* _Work request_
Copy out exactly the lines from the one containing "Flow&1. User taps" to the end of the records below, both included, and nothing else.

(Data for analysis)

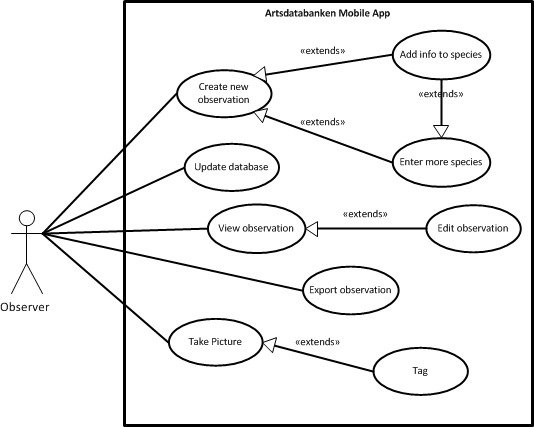
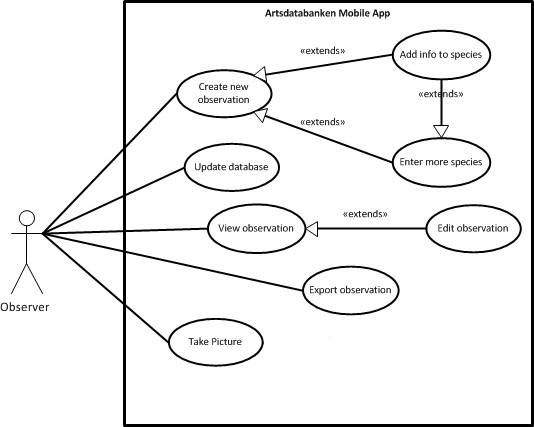
removed tag from use case(s)

diff --git a/doc/project_report/reqspec/usecase.tex b/doc/project_report/reqspec/usecase.tex
@@ -139,8 +139,8 @@ observation process, see section \ref{sec:field-study}.
 	Preconditions&User wants to take a picture to be attached to an observation\newline
 	The device has a camera\\\hline
 	Flow&1. User taps 'Take picture' button.\newline
-	2. User takes picture \\\hline
-	Extensions& 2a. User adds a description to the picture\\\hline
+	2. User takes or selects picture \\\hline
+	Extensions&None\\\hline
 	Postconditions&Picture is stored on the phone with an easily recognizable filename so it can be attached to an observation 	later\\\hline
 	Complexity&Medium\\\hline
 	Priority&Low\\\hline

(End Data for analysis)

* _Output for this exercise_
 	Flow&1. User taps 'Take picture' button.\newline
-	2. User takes picture \\\hline
-	Extensions& 2a. User adds a description to the picture\\\hline
+	2. User takes or selects picture \\\hline
+	Extensions&None\\\hline
 	Postconditions&Picture is stored on the phone with an easily recognizable filename so it can be attached to an observation 	later\\\hline
 	Complexity&Medium\\\hline
 	Priority&Low\\\hline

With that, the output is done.